For people with autism spectrum disorder, turning 21 has long meant losing access to critical services.
But under a bill President Donald Trump recently signed into law, those services will remain within reach.
The five-year, $1.8 billion reauthorization of the CARES Act funds autism research and support programs, including for adults who would have previously aged out of the system.
The bipartisan bill’s author Sen. Bob Menendez met on Monday with participants at ECLC of New Jersey in Paramus, a program for individuals of all ages with special needs.
According to ECLC’s website, the program now serves more adults with disabilities than children.
“The federal government makes a commitment to individuals with autism and then all of a sudden all that investment goes off the boards,” said Menendez. “What’s the sense of making that commitment if, at that end of the day, you’re not going to help that individual fulfill their God-given potential?”
New Jersey has the highest autism rate in the nation; according to the CDC, one in every 34 children is diagnosed with autism spectrum disorder.
But as more of those individuals get older, advocates like Mary Fay Narin say the new CARES Act is critical.
“The access it provides is major for not only me but all others across the spectrum — once we age out, once we are past 21 years old,” she said. “For me it’s just so crucial and it’s been so important for me. It’s improved my life and I want it to improve others.”
Through the CARES Act, Narin says she has been able to get job training, employment and help with the transition to independent living.
“Just because I’m older than 21 doesn’t mean that I don’t need services.
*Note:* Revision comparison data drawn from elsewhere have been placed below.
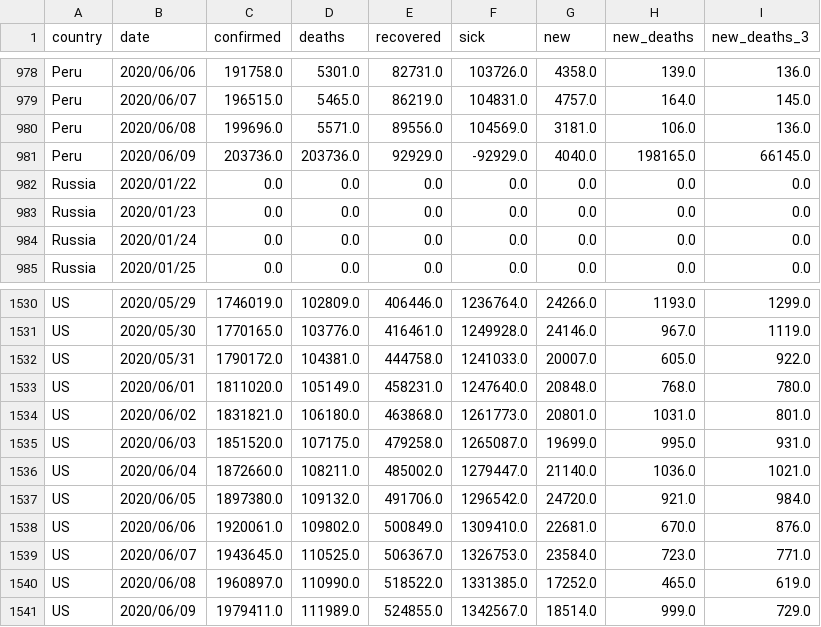
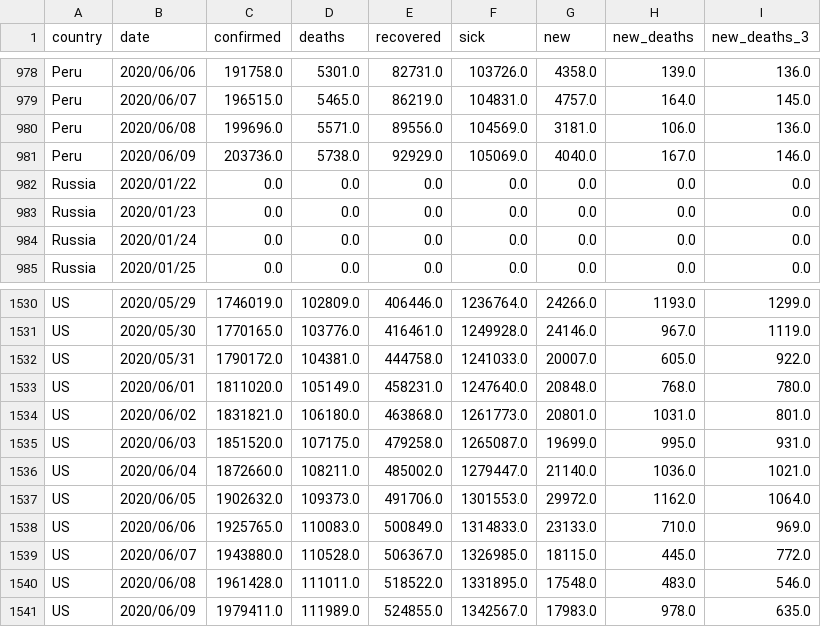
Before and after one commit to Cohhort/Covid19, a CSV file: public/data/brutes.csv, drawn as a sheet; only a part is shown, gaps mark what is left out.

```diff
--- a/public/data/brutes.csv
+++ b/public/data/brutes.csv
@@ -980,3 +980,3 @@ Peru,2020/06/07,196515.0,5465.0,86219.0,104831.0,4757.0,164.0,145.0
 Peru,2020/06/08,199696.0,5571.0,89556.0,104569.0,3181.0,106.0,136.0
-Peru,2020/06/09,203736.0,203736.0,92929.0,-92929.0,4040.0,198165.0,66145.0
+Peru,2020/06/09,203736.0,5738.0,92929.0,105069.0,4040.0,167.0,146.0
 Russia,2020/01/22,0.0,0.0,0.0,0.0,0.0,0.0,0.0
@@ -1536,6 +1536,6 @@ US,2020/06/03,1851520.0,107175.0,479258.0,1265087.0,19699.0,995.0,931.0
 US,2020/06/04,1872660.0,108211.0,485002.0,1279447.0,21140.0,1036.0,1021.0
-US,2020/06/05,1897380.0,109132.0,491706.0,1296542.0,24720.0,921.0,984.0
-US,2020/06/06,1920061.0,109802.0,500849.0,1309410.0,22681.0,670.0,876.0
-US,2020/06/07,1943645.0,110525.0,506367.0,1326753.0,23584.0,723.0,771.0
-US,2020/06/08,1960897.0,110990.0,518522.0,1331385.0,17252.0,465.0,619.0
-US,2020/06/09,1979411.0,111989.0,524855.0,1342567.0,18514.0,999.0,729.0
+US,2020/06/05,1902632.0,109373.0,491706.0,1301553.0,29972.0,1162.0,1064.0
+US,2020/06/06,1925765.0,110083.0,500849.0,1314833.0,23133.0,710.0,969.0
+US,2020/06/07,1943880.0,110528.0,506367.0,1326985.0,18115.0,445.0,772.0
+US,2020/06/08,1961428.0,111011.0,518522.0,1331895.0,17548.0,483.0,546.0
+US,2020/06/09,1979411.0,111989.0,524855.0,1342567.0,17983.0,978.0,635.0
```
Also changed, not shown: public/data/mains_enrichis.csv, 2 other files.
Regardless of where you are on the spectrum — especially for me, I’m higher functioning — I still need my daily support system as well,” she said.
Narin says she plans to keep advocating and is working to create a social meetup group for other adults with autism.